**ENTRIES SHOWN:**

◆ ◆ ◆ ◆ ◆

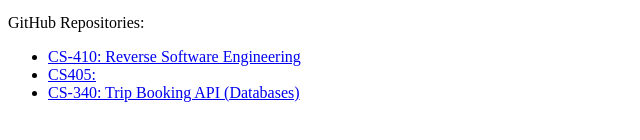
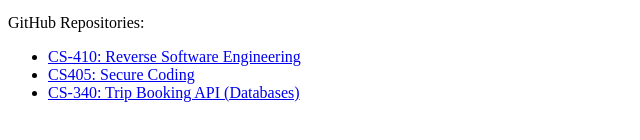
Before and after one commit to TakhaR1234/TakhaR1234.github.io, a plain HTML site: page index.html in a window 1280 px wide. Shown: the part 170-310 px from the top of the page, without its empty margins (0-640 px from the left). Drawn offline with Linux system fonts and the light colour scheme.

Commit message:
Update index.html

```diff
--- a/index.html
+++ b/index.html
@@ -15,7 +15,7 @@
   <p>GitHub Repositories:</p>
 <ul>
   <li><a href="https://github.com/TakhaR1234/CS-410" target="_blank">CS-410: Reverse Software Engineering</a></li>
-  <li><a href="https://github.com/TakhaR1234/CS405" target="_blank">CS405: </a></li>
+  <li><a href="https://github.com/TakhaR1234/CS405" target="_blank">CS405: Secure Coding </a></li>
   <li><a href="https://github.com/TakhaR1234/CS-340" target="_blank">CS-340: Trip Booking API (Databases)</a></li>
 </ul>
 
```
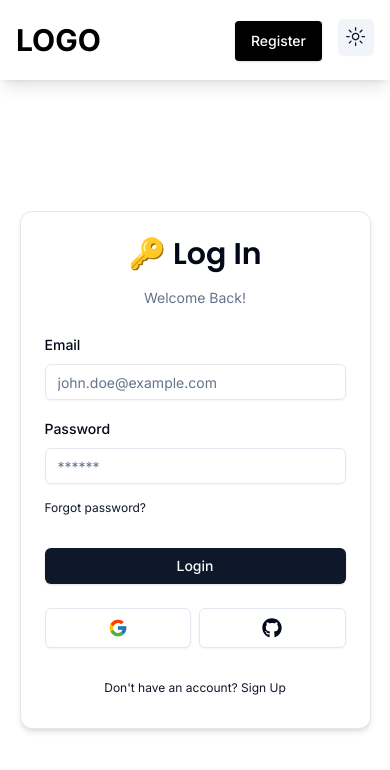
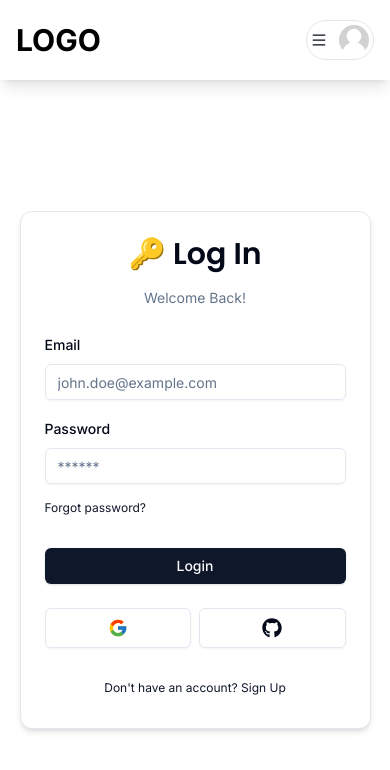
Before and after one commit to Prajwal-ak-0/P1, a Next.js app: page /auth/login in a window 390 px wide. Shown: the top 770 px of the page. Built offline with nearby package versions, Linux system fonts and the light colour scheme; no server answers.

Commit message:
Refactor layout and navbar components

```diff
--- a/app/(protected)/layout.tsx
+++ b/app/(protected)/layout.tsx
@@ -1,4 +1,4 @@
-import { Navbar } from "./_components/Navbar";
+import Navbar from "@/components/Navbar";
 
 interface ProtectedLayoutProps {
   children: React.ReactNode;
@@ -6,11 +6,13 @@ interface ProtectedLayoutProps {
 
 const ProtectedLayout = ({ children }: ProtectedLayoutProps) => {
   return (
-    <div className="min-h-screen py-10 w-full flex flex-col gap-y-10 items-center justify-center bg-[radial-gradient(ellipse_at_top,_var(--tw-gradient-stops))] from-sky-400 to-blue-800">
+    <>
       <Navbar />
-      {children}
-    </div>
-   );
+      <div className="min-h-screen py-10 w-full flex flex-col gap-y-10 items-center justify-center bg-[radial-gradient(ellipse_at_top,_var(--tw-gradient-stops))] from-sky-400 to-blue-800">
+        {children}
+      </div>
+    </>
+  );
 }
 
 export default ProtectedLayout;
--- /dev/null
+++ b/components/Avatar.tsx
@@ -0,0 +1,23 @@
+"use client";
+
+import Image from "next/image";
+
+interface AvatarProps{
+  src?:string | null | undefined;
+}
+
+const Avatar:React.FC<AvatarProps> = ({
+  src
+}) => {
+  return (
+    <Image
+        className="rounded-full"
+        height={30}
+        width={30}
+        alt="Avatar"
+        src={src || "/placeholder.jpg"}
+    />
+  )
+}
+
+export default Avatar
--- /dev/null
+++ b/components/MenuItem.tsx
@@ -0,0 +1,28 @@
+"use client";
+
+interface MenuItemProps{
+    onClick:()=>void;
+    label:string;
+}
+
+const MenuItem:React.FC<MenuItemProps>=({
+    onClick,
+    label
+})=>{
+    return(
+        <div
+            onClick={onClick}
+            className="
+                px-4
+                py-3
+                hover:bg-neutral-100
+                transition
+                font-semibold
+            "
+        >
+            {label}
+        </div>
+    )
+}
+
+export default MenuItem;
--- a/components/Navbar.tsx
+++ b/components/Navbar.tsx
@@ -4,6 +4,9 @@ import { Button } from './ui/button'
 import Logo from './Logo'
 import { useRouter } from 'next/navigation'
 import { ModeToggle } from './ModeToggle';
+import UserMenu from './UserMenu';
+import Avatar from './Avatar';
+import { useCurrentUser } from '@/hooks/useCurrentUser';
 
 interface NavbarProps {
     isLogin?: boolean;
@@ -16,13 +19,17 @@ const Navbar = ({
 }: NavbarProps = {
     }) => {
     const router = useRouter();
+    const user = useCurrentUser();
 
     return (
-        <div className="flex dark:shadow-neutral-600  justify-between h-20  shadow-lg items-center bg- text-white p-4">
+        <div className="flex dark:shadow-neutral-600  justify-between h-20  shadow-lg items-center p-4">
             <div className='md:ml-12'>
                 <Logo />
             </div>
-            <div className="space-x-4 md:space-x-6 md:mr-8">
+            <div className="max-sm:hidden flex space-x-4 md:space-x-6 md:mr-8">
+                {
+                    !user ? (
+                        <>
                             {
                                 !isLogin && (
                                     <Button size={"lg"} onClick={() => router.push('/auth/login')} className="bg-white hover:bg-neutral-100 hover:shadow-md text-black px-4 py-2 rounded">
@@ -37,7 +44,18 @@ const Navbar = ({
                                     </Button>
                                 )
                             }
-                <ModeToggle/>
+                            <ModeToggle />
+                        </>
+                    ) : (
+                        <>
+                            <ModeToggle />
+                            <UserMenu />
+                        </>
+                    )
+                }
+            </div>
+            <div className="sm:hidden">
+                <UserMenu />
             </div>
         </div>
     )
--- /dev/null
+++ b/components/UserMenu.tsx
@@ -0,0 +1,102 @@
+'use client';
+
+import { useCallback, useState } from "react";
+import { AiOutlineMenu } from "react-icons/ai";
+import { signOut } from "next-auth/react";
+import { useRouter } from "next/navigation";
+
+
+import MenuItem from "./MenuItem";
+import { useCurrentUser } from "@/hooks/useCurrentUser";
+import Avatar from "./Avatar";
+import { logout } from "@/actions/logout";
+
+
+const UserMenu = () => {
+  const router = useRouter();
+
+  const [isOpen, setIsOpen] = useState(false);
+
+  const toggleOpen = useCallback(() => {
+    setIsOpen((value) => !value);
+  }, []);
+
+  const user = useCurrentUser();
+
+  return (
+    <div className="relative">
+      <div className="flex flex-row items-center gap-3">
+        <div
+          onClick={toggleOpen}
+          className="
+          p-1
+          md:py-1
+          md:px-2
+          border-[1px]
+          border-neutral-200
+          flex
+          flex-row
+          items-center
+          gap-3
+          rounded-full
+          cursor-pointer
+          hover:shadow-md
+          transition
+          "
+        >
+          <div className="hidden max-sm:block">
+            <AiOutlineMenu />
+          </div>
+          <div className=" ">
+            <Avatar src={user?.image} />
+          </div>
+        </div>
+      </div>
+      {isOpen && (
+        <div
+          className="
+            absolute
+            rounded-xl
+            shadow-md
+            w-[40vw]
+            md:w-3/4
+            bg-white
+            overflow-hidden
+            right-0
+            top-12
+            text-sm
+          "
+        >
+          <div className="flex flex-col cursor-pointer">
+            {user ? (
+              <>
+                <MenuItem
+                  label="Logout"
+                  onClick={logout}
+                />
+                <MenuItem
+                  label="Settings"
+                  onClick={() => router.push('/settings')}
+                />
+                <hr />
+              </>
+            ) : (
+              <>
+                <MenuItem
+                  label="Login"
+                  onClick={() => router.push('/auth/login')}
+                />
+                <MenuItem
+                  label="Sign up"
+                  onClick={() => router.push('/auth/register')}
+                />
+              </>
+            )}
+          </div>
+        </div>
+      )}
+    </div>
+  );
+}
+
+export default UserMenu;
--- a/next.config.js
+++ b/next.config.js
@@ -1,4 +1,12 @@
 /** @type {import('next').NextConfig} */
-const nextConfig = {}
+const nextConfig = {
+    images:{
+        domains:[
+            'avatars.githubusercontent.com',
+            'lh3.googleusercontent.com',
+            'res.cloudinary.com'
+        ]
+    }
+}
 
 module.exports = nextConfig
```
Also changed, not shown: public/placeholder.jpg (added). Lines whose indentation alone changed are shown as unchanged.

◆ ◆ ◆ ◆ ◆

**YOUR OBJECTIVE:** The reply must contain every entry above, exactly as written, and none of the pictures.

**WRITTEN ANSWER:**
Before and after one commit to TakhaR1234/TakhaR1234.github.io, a plain HTML site: page index.html in a window 1280 px wide. Shown: the part 170-310 px from the top of the page, without its empty margins (0-640 px from the left). Drawn offline with Linux system fonts and the light colour scheme.

Commit message:
Update index.html

```diff
--- a/index.html
+++ b/index.html
@@ -15,7 +15,7 @@
   <p>GitHub Repositories:</p>
 <ul>
   <li><a href="https://github.com/TakhaR1234/CS-410" target="_blank">CS-410: Reverse Software Engineering</a></li>
-  <li><a href="https://github.com/TakhaR1234/CS405" target="_blank">CS405: </a></li>
+  <li><a href="https://github.com/TakhaR1234/CS405" target="_blank">CS405: Secure Coding </a></li>
   <li><a href="https://github.com/TakhaR1234/CS-340" target="_blank">CS-340: Trip Booking API (Databases)</a></li>
 </ul>
 
```
Before and after one commit to Prajwal-ak-0/P1, a Next.js app: page /auth/login in a window 390 px wide. Shown: the top 770 px of the page. Built offline with nearby package versions, Linux system fonts and the light colour scheme; no server answers.

Commit message:
Refactor layout and navbar components

```diff
--- a/app/(protected)/layout.tsx
+++ b/app/(protected)/layout.tsx
@@ -1,4 +1,4 @@
-import { Navbar } from "./_components/Navbar";
+import Navbar from "@/components/Navbar";
 
 interface ProtectedLayoutProps {
   children: React.ReactNode;
@@ -6,11 +6,13 @@ interface ProtectedLayoutProps {
 
 const ProtectedLayout = ({ children }: ProtectedLayoutProps) => {
   return (
-    <div className="min-h-screen py-10 w-full flex flex-col gap-y-10 items-center justify-center bg-[radial-gradient(ellipse_at_top,_var(--tw-gradient-stops))] from-sky-400 to-blue-800">
+    <>
       <Navbar />
-      {children}
-    </div>
-   );
+      <div className="min-h-screen py-10 w-full flex flex-col gap-y-10 items-center justify-center bg-[radial-gradient(ellipse_at_top,_var(--tw-gradient-stops))] from-sky-400 to-blue-800">
+        {children}
+      </div>
+    </>
+  );
 }
 
 export default ProtectedLayout;
--- /dev/null
+++ b/components/Avatar.tsx
@@ -0,0 +1,23 @@
+"use client";
+
+import Image from "next/image";
+
+interface AvatarProps{
+  src?:string | null | undefined;
+}
+
+const Avatar:React.FC<AvatarProps> = ({
+  src
+}) => {
+  return (
+    <Image
+        className="rounded-full"
+        height={30}
+        width={30}
+        alt="Avatar"
+        src={src || "/placeholder.jpg"}
+    />
+  )
+}
+
+export default Avatar
--- /dev/null
+++ b/components/MenuItem.tsx
@@ -0,0 +1,28 @@
+"use client";
+
+interface MenuItemProps{
+    onClick:()=>void;
+    label:string;
+}
+
+const MenuItem:React.FC<MenuItemProps>=({
+    onClick,
+    label
+})=>{
+    return(
+        <div
+            onClick={onClick}
+            className="
+                px-4
+                py-3
+                hover:bg-neutral-100
+                transition
+                font-semibold
+            "
+        >
+            {label}
+        </div>
+    )
+}
+
+export default MenuItem;
--- a/components/Navbar.tsx
+++ b/components/Navbar.tsx
@@ -4,6 +4,9 @@ import { Button } from './ui/button'
 import Logo from './Logo'
 import { useRouter } from 'next/navigation'
 import { ModeToggle } from './ModeToggle';
+import UserMenu from './UserMenu';
+import Avatar from './Avatar';
+import { useCurrentUser } from '@/hooks/useCurrentUser';
 
 interface NavbarProps {
     isLogin?: boolean;
@@ -16,13 +19,17 @@ const Navbar = ({
 }: NavbarProps = {
     }) => {
     const router = useRouter();
+    const user = useCurrentUser();
 
     return (
-        <div className="flex dark:shadow-neutral-600  justify-between h-20  shadow-lg items-center bg- text-white p-4">
+        <div className="flex dark:shadow-neutral-600  justify-between h-20  shadow-lg items-center p-4">
             <div className='md:ml-12'>
                 <Logo />
             </div>
-            <div className="space-x-4 md:space-x-6 md:mr-8">
+            <div className="max-sm:hidden flex space-x-4 md:space-x-6 md:mr-8">
+                {
+                    !user ? (
+                        <>
                             {
                                 !isLogin && (
                                     <Button size={"lg"} onClick={() => router.push('/auth/login')} className="bg-white hover:bg-neutral-100 hover:shadow-md text-black px-4 py-2 rounded">
@@ -37,7 +44,18 @@ const Navbar = ({
                                     </Button>
                                 )
                             }
-                <ModeToggle/>
+                            <ModeToggle />
+                        </>
+                    ) : (
+                        <>
+                            <ModeToggle />
+                            <UserMenu />
+                        </>
+                    )
+                }
+            </div>
+            <div className="sm:hidden">
+                <UserMenu />
             </div>
         </div>
     )
--- /dev/null
+++ b/components/UserMenu.tsx
@@ -0,0 +1,102 @@
+'use client';
+
+import { useCallback, useState } from "react";
+import { AiOutlineMenu } from "react-icons/ai";
+import { signOut } from "next-auth/react";
+import { useRouter } from "next/navigation";
+
+
+import MenuItem from "./MenuItem";
+import { useCurrentUser } from "@/hooks/useCurrentUser";
+import Avatar from "./Avatar";
+import { logout } from "@/actions/logout";
+
+
+const UserMenu = () => {
+  const router = useRouter();
+
+  const [isOpen, setIsOpen] = useState(false);
+
+  const toggleOpen = useCallback(() => {
+    setIsOpen((value) => !value);
+  }, []);
+
+  const user = useCurrentUser();
+
+  return (
+    <div className="relative">
+      <div className="flex flex-row items-center gap-3">
+        <div
+          onClick={toggleOpen}
+          className="
+          p-1
+          md:py-1
+          md:px-2
+          border-[1px]
+          border-neutral-200
+          flex
+          flex-row
+          items-center
+          gap-3
+          rounded-full
+          cursor-pointer
+          hover:shadow-md
+          transition
+          "
+        >
+          <div className="hidden max-sm:block">
+            <AiOutlineMenu />
+          </div>
+          <div className=" ">
+            <Avatar src={user?.image} />
+          </div>
+        </div>
+      </div>
+      {isOpen && (
+        <div
+          className="
+            absolute
+            rounded-xl
+            shadow-md
+            w-[40vw]
+            md:w-3/4
+            bg-white
+            overflow-hidden
+            right-0
+            top-12
+            text-sm
+          "
+        >
+          <div className="flex flex-col cursor-pointer">
+            {user ? (
+              <>
+                <MenuItem
+                  label="Logout"
+                  onClick={logout}
+                />
+                <MenuItem
+                  label="Settings"
+                  onClick={() => router.push('/settings')}
+                />
+                <hr />
+              </>
+            ) : (
+              <>
+                <MenuItem
+                  label="Login"
+                  onClick={() => router.push('/auth/login')}
+                />
+                <MenuItem
+                  label="Sign up"
+                  onClick={() => router.push('/auth/register')}
+                />
+              </>
+            )}
+          </div>
+        </div>
+      )}
+    </div>
+  );
+}
+
+export default UserMenu;
--- a/next.config.js
+++ b/next.config.js
@@ -1,4 +1,12 @@
 /** @type {import('next').NextConfig} */
-const nextConfig = {}
+const nextConfig = {
+    images:{
+        domains:[
+            'avatars.githubusercontent.com',
+            'lh3.googleusercontent.com',
+            'res.cloudinary.com'
+        ]
+    }
+}
 
 module.exports = nextConfig
```
Also changed, not shown: public/placeholder.jpg (added). Lines whose indentation alone changed are shown as unchanged.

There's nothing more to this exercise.